§ EXERCISE PROMPT: Somewhere below are a line with "-next, we evaluate" and a later line with "the Llama3 and". Output exactly those lines and all lines between them.

§ RECORDED DATA:

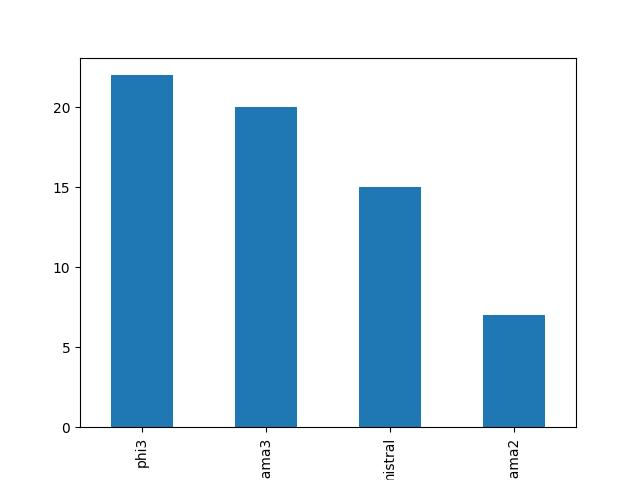
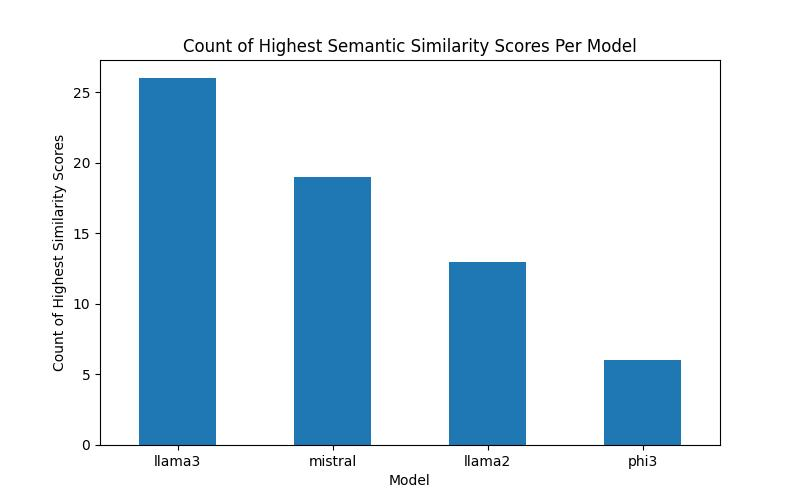
add metrics for base q and start of metrics for custom

diff --git a/report/report.tex b/report/report.tex
@@ -158,8 +158,8 @@ Our implementation is available on github (\cite{github}).
 \subsection{Base Questions}
 This section provides an analysis of the results from our four models applied to the Zara and $H\&M$ reports, using the ground truth established by ChatGPT-4o.
 The discussion is organized into four parts: first, we examine the issue of unanswered questions; 
-next, we evaluate the decision-making processes; then, we review the cited source pages; and finally, 
-we analyze the disclosed indicators.
+next, we evaluate the decision-making processes; then, we review the cited source pages; 
+we analyze the disclosed indicators; and finally, we take a look at the LLM metrics.
 \subsubsection{Zara}
 \textbf{Missing Data:} An analysis of missing responses reveals that both the Llama3 and 
 Mistral models failed to answer six questions each compared to the one from the ChatGPT-4o model.
@@ -209,10 +209,10 @@ consistent between the two models. A similar observation applies to the comparis
 \newline\newline
 
 \textbf{Answer Similarity:} 
-In this section, we compare the generated answers to the ground truth answers provided by the ChatGPT-4o model using TFIDF and
-cosine similarity.
-The analysis shows that the Llama3 model achieves the highest count of questions where it is most similar to the ground truth, with a total of 23 questions.
-The second position is held by the phi3 model with 16 questions, followed by llama2 with 13 questions, and mistral with 12 questions.
+In this section, we compare the generated answers to the ground truth responses from the ChatGPT-4o model using a LLM-based metric that relies on cosine simularity.  
+
+We begin by comparing the number of questions where each model achieved the highest score. Llama3 dominates with 53 questions, 
+followed by Mistral with 5, Llama2 with 4, and Phi3 with 2.
 
 \begin{figure}[H]
     \centering
@@ -221,24 +221,46 @@ The second position is held by the phi3 model with 16 questions, followed by lla
     \label{fig:image_label}
 \end{figure}
 
-Furthermore, Llama3 also ranks highest in average similarity, achieving $49\%$ average similarity. This is followed by phi3 at $47\%$, mistral at $45\%$, and finally, llama2 at $44\%$.
+Furthermore, Llama3 also ranks highest in average similarity, achieving $85\%$ average similarity. This is followed by Mistral at $81.6\%$, Llama2 at $81\%$, and finally, Phi3 at $79\%$.
 
 \begin{center}
     \begin{tabular}{||c c||} 
      \hline
-     \textbf{Model} & \textbf{Average Simularity}  \\ [0.5ex] 
+     \textbf{Model} & \textbf{Average Simularity (LLM)}  \\ [0.5ex] 
      \hline
-     Llama3 & 0.489030 \\ 
+     Llama3 & 0.852544\\ 
      \hline
-     Phi3 & 0.466919  \\
+     Mistral & 0.816881\\ 
      \hline
-     Mistral & 0.450250 \\ 
+     Llama2 & 0.810437 \\
      \hline
-     Llama2 & 0.435199  \\
+     Phi3 & 0.798742\\
      \hline
     \end{tabular}
 \end{center}
-    
+
+\textbf{Faithfulness:}
+Surprisingly, Llama2 achieves the highest faithfulness score, with 58 questions classified as faithful. 
+Llama3 comes next with 50, closely trailing Mistral, while Phi3 ranks last with just over 35.
+\begin{figure}[H]
+    \centering
+    \includegraphics[width=0.8\textwidth]{./images/faith_zara.png}
+    \caption{Faithfulness scores}
+    \label{fig:image_label}
+\end{figure}
+
+\textbf{Context relevancy:}
+TODO
+
+\textbf{Correctness:}
+Llama3 emerges as the clear winner, with all scores being either 4 or 4.5, and the highest number of 4.5 ratings. Phi3 and Mistral perform similarly, though Phi3 demonstrates greater consistency. 
+Llama2 ranks the lowest, with the fewest 4.0 scores and a higher occurrence of lower ratings.
+\begin{figure}[H]
+    \centering
+    \includegraphics[width=0.8\textwidth]{./images/correct_zara.png}
+    \caption{Correctness scores}
+    \label{fig:image_label}
+\end{figure}
 
 \subsubsection{H$\&$M}
 \textbf{Missing Data:} An analysis of the $H\&M$ missing responses shows that the Mistral model failed to answer 
@@ -280,9 +302,7 @@ Meanwhile, the Mistral model continues to maintain an approximately 50-50 respon
 \newline\newline
 
 \textbf{Answer Similarity:} 
-The analysis shows that the Phi3 model achieves the highest count of questions where 
-it is most similar to the ground truth for the $H\&M$ data, with a total of 22 questions. The second position is held by the Llama3 
-model with 20 questions, followed by mistral with 15 questions, and Llama2 with 7 questions.
+Llama3 achieves the highest score with 26 questions, followed by Mistral with 19, Llama2 with 12, and Phi3 with 6.
 
 \begin{figure}[H]
     \centering
@@ -291,26 +311,45 @@ model with 20 questions, followed by mistral with 15 questions, and Llama2 with 
     \label{fig:image_label}
 \end{figure}
 
-Furthermore, 
-Llama3  ranks highest in average similarity again, 
-achieving $47\%$ average similarity. This is followed by phi3 at $46\%$, mistral at $45\%$, and finally, 
-llama2 at $38\%$.
+Additionally, Llama3 leads in average similarity with 80.4\%, followed closely by Mistral at 80\%, Llama2 at 78.8\%, and Phi3 at 78.7\%.
 
 \begin{center}
     \begin{tabular}{||c c||} 
      \hline
-     \textbf{Model} & \textbf{Average Simularity}  \\ [0.5ex] 
+     \textbf{Model} & \textbf{Average Simularity (LLM)}  \\ [0.5ex] 
      \hline
-     Llama3 & 0.467212 \\ 
+     Llama3 &  0.804408\\
      \hline
-     Phi3 & 0.457428  \\
+     Mistral  & 0.800913\\
      \hline
-     Mistral & 0.450698 \\
+     Llama2 & 0.788172\\
      \hline
-     Llama2 & 0.383788  \\
+     Phi3 &  0.787818 \\
      \hline
     \end{tabular}
 \end{center}
+
+\textbf{Faithfulness:}
+Phi3 achieves the highest score, followed by Llama3, then Mistral, with Llama2 ranking last.
+\begin{figure}[H]
+    \centering
+    \includegraphics[width=0.8\textwidth]{./images/faith_hm.png}
+    \caption{Faithfulness scores}
+    \label{fig:image_label}
+\end{figure}
+
+\textbf{Context relevancy:}
+TODO
+
+\textbf{Correctness:}
+Llama3 stands out as the clear winner, delivering the most 4.5 scores and the most consistent answers.  
+Phi3 secures second place with the highest number of 4.0 scores, followed by Mistral, while Llama2 ranks last.
+\begin{figure}[H]
+    \centering
+    \includegraphics[width=0.8\textwidth]{./images/correct_hm.png}
+    \caption{Correctness scores}
+    \label{fig:image_label}
+\end{figure}
 
 \subsection{Scenario Questions}
 In this section, we evaluate the models across two scenarios involving custom questions: 
@@ -318,16 +357,67 @@ the first scenario consists of 10 questions focused on detecting greenwashing,
 while the second scenario includes 6 questions aimed at addressing greenwashing mitigation.
 
 \subsubsection{Greenwashing Detection}
-\textbf{Answer Simularity:} Here we compare the cosine similarity of the ground truth from the ChatGPT-4o model against the other LLMs.
+\textbf{Answer Simularity:} Here we compare the average cosine similarity of the ground truth from the ChatGPT-4o model against the other LLMs.
 For the Zara data, the best-scoring model on average cosine similarity is again Llama3 with $26.2\%$, followed by Mistral with $25.7\%$, Phi3 with $24.8\%$, and Llama2 with $20\%$.  
 When comparing the models on the question count with the highest similarity, we observe a tie between Mistral and Llama3 with 3 questions each, which is not surprising given their close average percentage scores. Surprisingly, Llama2 outperforms Phi3 (2 vs. 1) despite scoring lower on average percentage.\newline  
 For the $H\&M$ data, the Mistral model takes the lead over Llama3 with $23\%$ vs. $22\%$. Phi3 scores higher than Llama2 with $21\%$ vs. $18\%$.  
 Mistral also leads in the number of questions with the highest similarity (3). Surprisingly, Llama2 secures second place with 2 questions, while Llama3 and Phi3 share last place with 1 question each.
 
+\textbf{Faithfulness:}
+For the Zara dataset, Mistral and Llama2 share the top position, each with six counts of 1 and three counts of 3. In contrast, Llama3 and Phi3 tie for last place, both registering five counts of 0 and four counts of 1.  
+
+For the $H\&M$ dataset, Mistral delivers the best performance with eight counts of 1. Llama2 follows in second place with seven counts of 1 and two counts of 0. Phi3 ranks third with five counts of 1 and four counts of 0, while Llama3 comes last, recording four counts of 1 and five counts of 0.
+
+\begin{figure}[H]
+    \centering
+    \begin{minipage}{0.49\textwidth}
+        \centering
+        \includegraphics[width=\textwidth]{./images/faith_zara_scene_det.png}
+        \caption{Correctness scores Zara}
+        \label{fig:faith_zara}
+    \end{minipage}
+    \hfill
+    \begin{minipage}{0.49\textwidth}
+        \centering
+        \includegraphics[width=\textwidth]{./images/faith_hm_scene_det.png}
+        \caption{Correctness scores $H\&M$}
+        \label{fig:faith_hm}
+    \end{minipage}
+\end{figure}
+
+\textbf{Correctness:}
+
+\textbf{Context Relevancy:}
+
 \subsubsection{Greenwashing Mitigation}
 \textbf{Answer Simularity:} For the greenwashing mitigation on the Zara data, surprisingly, the Phi3 model scores the highest on average similarity with $30\%$. In second place is Llama3 with $25\%$, followed by Mistral and Llama2 with $17\%$ and $16\%$, respectively. The Phi3 model also takes a significant lead in the number of questions where it scored the highest, with 5 questions, while Llama3 scored the highest on just one question.\newline  
 For the $H\&M$ data, Llama3 performs slightly better than the Mistral model, scoring $24.9\%$ vs. $24.2\%$, followed closely by the Phi3 model with $23\%$ and, lastly, Llama2 with $18\%$.  
 Interestingly, there is a tie in the number of questions with the highest similarity between Mistral and Llama2, both with 2 questions, while Llama3 and Phi3 each have 1.
+
+\textbf{Faithfulness:}
+For the Zara dataset, Llama3 ranks first with five counts of 1, followed by Llama2 in second place with four counts of 1. Mistral and Phi3 share the last position, each with three counts of 1.  
+
+In the $H\&M$ dataset, the ranking remains similar, but this time, Llama3 and Llama2 tie for first place, while Mistral and Phi3 once again share the last position.
+\begin{figure}[H]
+    \centering
+    \begin{minipage}{0.49\textwidth}
+        \centering
+        \includegraphics[width=\textwidth]{./images/faith_zara_scene_mit.png}
+        \caption{Correctness scores Zara}
+        \label{fig:faith_zara}
+    \end{minipage}
+    \hfill
+    \begin{minipage}{0.49\textwidth}
+        \centering
+        \includegraphics[width=\textwidth]{./images/faith_hm_scene_mit.png}
+        \caption{Correctness scores $H\&M$}
+        \label{fig:faith_hm}
+    \end{minipage}
+\end{figure}
+
+\textbf{Correctness:}
+
+\textbf{Context Relevancy:}
 
 \subsection{Conclusion}
 The evaluation and results highlight notable trends and differences across the four models when applied to both the Zara and $H\&M$ datasets,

§ RESPONSE:
-next, we evaluate the decision-making processes; then, we review the cited source pages; and finally, 
-we analyze the disclosed indicators.
+next, we evaluate the decision-making processes; then, we review the cited source pages; 
+we analyze the disclosed indicators; and finally, we take a look at the LLM metrics.
 \subsubsection{Zara}
 \textbf{Missing Data:} An analysis of missing responses reveals that both the Llama3 and 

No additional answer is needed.